I was enjoying a pleasant afternoon in my front yard with my mom, starting to shift the garden from summer to autumn…the autumnal equinox right around the corner. There were some gorgeous white flowers we were cutting back. I put a few of them aside so I could bring them inside and enjoy them for a bit longer. As I was putting them down I was drawn to the funky bug walking around on the white petals. It was kind of cute, actually, his hands were walking along the edge of the petal and reminded me of a praying mantis a bit. And the colors were those of Halloween. He had wings, but didn’t immediately used them as he careful grasped the petal and walked up and down the razors edge. His antenna fluttered around, sensing and learning about its surroundings. Eventually he flew off and left a bit of a smile behind on my face.
A little later as I was putting the flowers in a vase my mom had prepared for me, a lady bug emerged from the flowers. I had just had a lady bug experience on my yoga mat while I was teaching last week, and I immediately smiled at the luck of seeing this one too. I encouraged him onto my hand and brought him outside so he could join the garden. He walked around on my hand for a while, feeling the breeze and then spreading his wings, allowing himself to be lifted off and taken back to the earth.
And then a pincher bug (apparently called earwigs) emerged. These bugs have always freaked me out a bit. Their pinchers seem sharp and able to rip my face off. They’re fast and slinky-like, skuttering around and being all intimidating like. Definitely no roly poly. And my breath got caught in the back of my throat as I watched it trying to figure out how to get off the flower and attack me. And then I had a flashback of holding my beloved’s scorpion in my hand (no, it’s not a euphemism). They were intimidating, are still intimidating, little Isis and Osiris, but watching the curiosity of my beloved has given me new perspectives on these little creatures that aren’t actually out to attack us, despite how we may perceive them, they’re just trying to live.

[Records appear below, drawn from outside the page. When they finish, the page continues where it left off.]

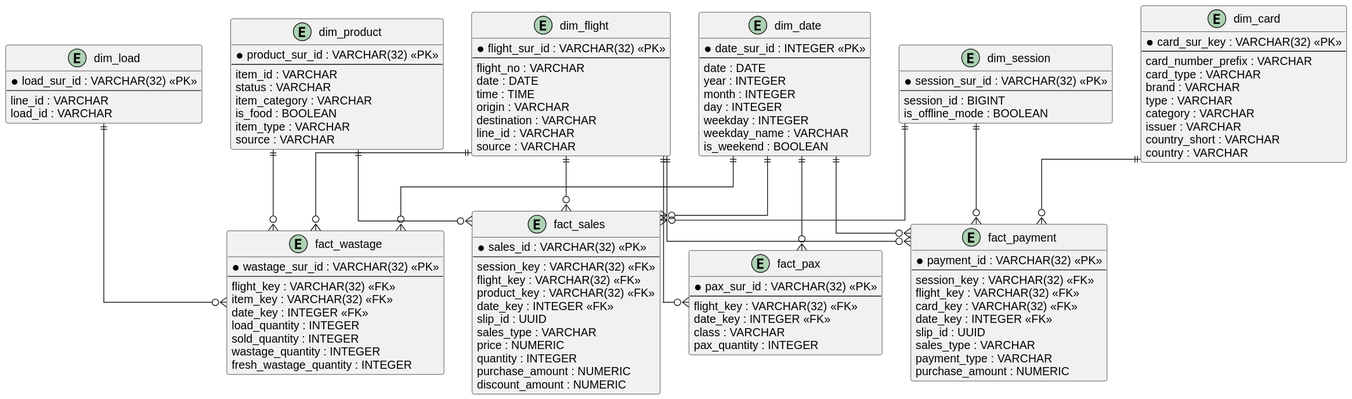
The PlantUML diagram docs/diagrams/data_model.svg in vkniazeva/ai-analytics-agent, before a commit. Source of this version:
```plantuml
@startuml
skinparam backgroundColor white
skinparam defaultFontName Arial
skinparam shadowing false
skinparam linetype ortho

skinparam entity {
    BackgroundColor #F9F9F9
    BorderColor #333333
}

entity "dim_flight" {
    * flight_sur_id : VARCHAR(32) <<PK>>
    --
    flight_no : VARCHAR
    date : DATE
    time : TIME
    origin : VARCHAR
    destination : VARCHAR
    line_id : VARCHAR
    source : VARCHAR
}

entity "dim_product" {
    * product_sur_id : VARCHAR(32) <<PK>>
    --
    item_id : VARCHAR
    status : VARCHAR
    item_category : VARCHAR
    is_food : BOOLEAN
    item_type : VARCHAR
    source : VARCHAR
}

entity "dim_date" {
    * date_sur_id : INTEGER <<PK>>
    --
    date : DATE
    year : INTEGER
    month : INTEGER
    day : INTEGER
    weekday : INTEGER
    weekday_name : VARCHAR
    is_weekend : BOOLEAN
}

entity "dim_session" {
    * session_sur_id : VARCHAR(32) <<PK>>
    --
    session_id : BIGINT
    is_offline_mode : BOOLEAN
}

entity "dim_card" {
    * card_sur_key : VARCHAR(32) <<PK>>
    --
    card_number_prefix : VARCHAR
    card_type : VARCHAR
    brand : VARCHAR
    type : VARCHAR
    category : VARCHAR
    issuer : VARCHAR
    country_short : VARCHAR
    country : VARCHAR
}

entity "dim_load" {
    * load_sur_id : VARCHAR(32) <<PK>>
    --
    line_id : VARCHAR
    load_id : VARCHAR
}

entity "fact_sales" {
    * sales_id : VARCHAR(32) <<PK>>
    --
    session_key : VARCHAR(32) <<FK>>
    flight_key : VARCHAR(32) <<FK>>
    product_key : VARCHAR(32) <<FK>>
    date_key : INTEGER <<FK>>
    slip_id : UUID
    sales_type : VARCHAR
    price : NUMERIC
    quantity : INTEGER
    purchase_amount : NUMERIC
    discount_amount : NUMERIC
}

entity "fact_payment" {
    * payment_id : VARCHAR(32) <<PK>>
    --
    session_key : VARCHAR(32) <<FK>>
    flight_key : VARCHAR(32) <<FK>>
    card_key : VARCHAR(32) <<FK>>
    date_key : INTEGER <<FK>>
    slip_id : UUID
    sales_type : VARCHAR
    payment_type : VARCHAR
    purchase_amount : NUMERIC
}

entity "fact_pax" {
    * pax_sur_id : VARCHAR(32) <<PK>>
    --
    flight_key : VARCHAR(32) <<FK>>
    date_key : INTEGER <<FK>>
    class : VARCHAR
    pax_quantity : INTEGER
}

entity "fact_wastage" {
    * wastage_sur_id : VARCHAR(32) <<PK>>
    --
    flight_key : VARCHAR(32) <<FK>>
    item_key : VARCHAR(32) <<FK>>
    date_key : INTEGER <<FK>>
    load_quantity : INTEGER
    sold_quantity : INTEGER
    wastage_quantity : INTEGER
    fresh_wastage_quantity : INTEGER
}

dim_flight ||--o{ fact_sales
dim_flight ||--o{ fact_payment
dim_flight ||--o{ fact_pax
dim_flight ||--o{ fact_wastage

dim_session ||--o{ fact_sales
dim_session ||--o{ fact_payment

dim_product ||--o{ fact_sales
dim_product ||--o{ fact_wastage

dim_card ||--o{ fact_payment

dim_date ||--o{ fact_sales
dim_date ||--o{ fact_payment
dim_date ||--o{ fact_pax
dim_date ||--o{ fact_wastage

dim_load ||--o{ fact_wastage
@enduml
```
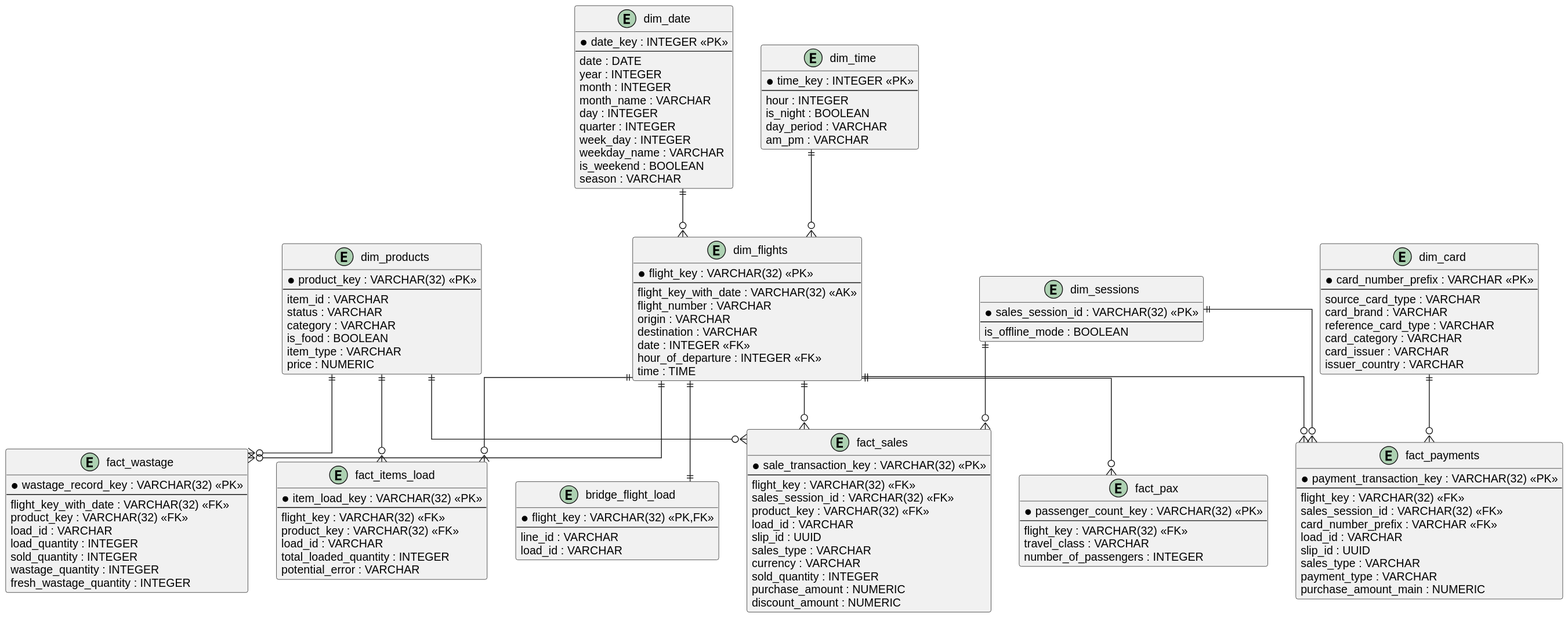
The same diagram one commit later.

Change to the diagram source:
```diff
@@ -9,134 +9,151 @@
     BorderColor #333333
 }
 
-entity "dim_flight" {
-    * flight_sur_id : VARCHAR(32) <<PK>>
-    --
-    flight_no : VARCHAR
-    date : DATE
-    time : TIME
-    origin : VARCHAR
-    destination : VARCHAR
-    line_id : VARCHAR
-    source : VARCHAR
-}
-
-entity "dim_product" {
-    * product_sur_id : VARCHAR(32) <<PK>>
-    --
-    item_id : VARCHAR
-    status : VARCHAR
-    item_category : VARCHAR
-    is_food : BOOLEAN
-    item_type : VARCHAR
-    source : VARCHAR
-}
-
 entity "dim_date" {
-    * date_sur_id : INTEGER <<PK>>
+    * date_key : INTEGER <<PK>>
     --
     date : DATE
     year : INTEGER
     month : INTEGER
+    month_name : VARCHAR
     day : INTEGER
-    weekday : INTEGER
+    quarter : INTEGER
+    week_day : INTEGER
     weekday_name : VARCHAR
     is_weekend : BOOLEAN
+    season : VARCHAR
 }
 
-entity "dim_session" {
-    * session_sur_id : VARCHAR(32) <<PK>>
+entity "dim_time" {
+    * time_key : INTEGER <<PK>>
     --
-    session_id : BIGINT
+    hour : INTEGER
+    is_night : BOOLEAN
+    day_period : VARCHAR
+    am_pm : VARCHAR
+}
+
+entity "dim_flights" {
+    * flight_key : VARCHAR(32) <<PK>>
+    --
+    flight_key_with_date : VARCHAR(32) <<AK>>
+    flight_number : VARCHAR
+    origin : VARCHAR
+    destination : VARCHAR
+    date : INTEGER <<FK>>
+    hour_of_departure : INTEGER <<FK>>
+    time : TIME
+}
+
+entity "dim_products" {
+    * product_key : VARCHAR(32) <<PK>>
+    --
+    item_id : VARCHAR
+    status : VARCHAR
+    category : VARCHAR
+    is_food : BOOLEAN
+    item_type : VARCHAR
+    price : NUMERIC
+}
+
+entity "dim_sessions" {
+    * sales_session_id : VARCHAR(32) <<PK>>
+    --
     is_offline_mode : BOOLEAN
 }
 
 entity "dim_card" {
-    * card_sur_key : VARCHAR(32) <<PK>>
+    * card_number_prefix : VARCHAR <<PK>>
     --
-    card_number_prefix : VARCHAR
-    card_type : VARCHAR
-    brand : VARCHAR
-    type : VARCHAR
-    category : VARCHAR
-    issuer : VARCHAR
-    country_short : VARCHAR
-    country : VARCHAR
+    source_card_type : VARCHAR
+    card_brand : VARCHAR
+    reference_card_type : VARCHAR
+    card_category : VARCHAR
+    card_issuer : VARCHAR
+    issuer_country : VARCHAR
 }
 
-entity "dim_load" {
-    * load_sur_id : VARCHAR(32) <<PK>>
+entity "bridge_flight_load" {
+    * flight_key : VARCHAR(32) <<PK,FK>>
     --
     line_id : VARCHAR
     load_id : VARCHAR
 }
 
 entity "fact_sales" {
-    * sales_id : VARCHAR(32) <<PK>>
+    * sale_transaction_key : VARCHAR(32) <<PK>>
     --
-    session_key : VARCHAR(32) <<FK>>
     flight_key : VARCHAR(32) <<FK>>
+    sales_session_id : VARCHAR(32) <<FK>>
     product_key : VARCHAR(32) <<FK>>
-    date_key : INTEGER <<FK>>
+    load_id : VARCHAR
     slip_id : UUID
     sales_type : VARCHAR
-    price : NUMERIC
-    quantity : INTEGER
+    currency : VARCHAR
+    sold_quantity : INTEGER
     purchase_amount : NUMERIC
     discount_amount : NUMERIC
 }
 
-entity "fact_payment" {
-    * payment_id : VARCHAR(32) <<PK>>
+entity "fact_payments" {
+    * payment_transaction_key : VARCHAR(32) <<PK>>
     --
-    session_key : VARCHAR(32) <<FK>>
     flight_key : VARCHAR(32) <<FK>>
-    card_key : VARCHAR(32) <<FK>>
-    date_key : INTEGER <<FK>>
+    sales_session_id : VARCHAR(32) <<FK>>
+    card_number_prefix : VARCHAR <<FK>>
+    load_id : VARCHAR
     slip_id : UUID
     sales_type : VARCHAR
     payment_type : VARCHAR
-    purchase_amount : NUMERIC
+    purchase_amount_main : NUMERIC
 }
 
 entity "fact_pax" {
-    * pax_sur_id : VARCHAR(32) <<PK>>
+    * passenger_count_key : VARCHAR(32) <<PK>>
     --
     flight_key : VARCHAR(32) <<FK>>
-    date_key : INTEGER <<FK>>
-    class : VARCHAR
-    pax_quantity : INTEGER
+    travel_class : VARCHAR
+    number_of_passengers : INTEGER
 }
 
 entity "fact_wastage" {
-    * wastage_sur_id : VARCHAR(32) <<PK>>
+    * wastage_record_key : VARCHAR(32) <<PK>>
     --
-    flight_key : VARCHAR(32) <<FK>>
-    item_key : VARCHAR(32) <<FK>>
-    date_key : INTEGER <<FK>>
+    flight_key_with_date : VARCHAR(32) <<FK>>
+    product_key : VARCHAR(32) <<FK>>
+    load_id : VARCHAR
     load_quantity : INTEGER
     sold_quantity : INTEGER
     wastage_quantity : INTEGER
     fresh_wastage_quantity : INTEGER
 }
 
-dim_flight ||--o{ fact_sales
-dim_flight ||--o{ fact_payment
-dim_flight ||--o{ fact_pax
-dim_flight ||--o{ fact_wastage
+entity "fact_items_load" {
+    * item_load_key : VARCHAR(32) <<PK>>
+    --
+    flight_key : VARCHAR(32) <<FK>>
+    product_key : VARCHAR(32) <<FK>>
+    load_id : VARCHAR
+    total_loaded_quantity : INTEGER
+    potential_error : VARCHAR
+}
 
-dim_session ||--o{ fact_sales
-dim_session ||--o{ fact_payment
+dim_date ||--o{ dim_flights
+dim_time ||--o{ dim_flights
 
-dim_product ||--o{ fact_sales
-dim_product ||--o{ fact_wastage
+dim_flights ||--o{ fact_sales
+dim_flights ||--o{ fact_payments
+dim_flights ||--o{ fact_pax
+dim_flights ||--o{ fact_wastage
+dim_flights ||--o{ fact_items_load
+dim_flights ||--|| bridge_flight_load
 
-dim_card ||--o{ fact_payment
+dim_sessions ||--o{ fact_sales
+dim_sessions ||--o{ fact_payments
 
-dim_date ||--o{ fact_sales
-dim_date ||--o{ fact_payment
-dim_date ||--o{ fact_pax
-dim_date ||--o{ fact_wastage
+dim_products ||--o{ fact_sales
+dim_products ||--o{ fact_wastage
+dim_products ||--o{ fact_items_load
 
-dim_load ||--o{ fact_wastage
+dim_card ||--o{ fact_payments
 @enduml
```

So I took a deep breath and allowed the little pincher bug to crawl onto my gloved hand and then I took him outside to the garden as well. I didn’t necessarily just let him wander on my hand, I was a bit more efficient about getting him onto a blade of grass. And I reflected for a moment on what had happened, and had the simple thought, he has a place in the garden too.
It was one of those moments that made me realize the respect I had developed for all of life. It made me happy to realize I would go to the same efforts to save a bug that scared me a bit as I would any other bug. I know, they were bugs. But I’d like to think that I treat humans similarly. Or at least that’s my goal.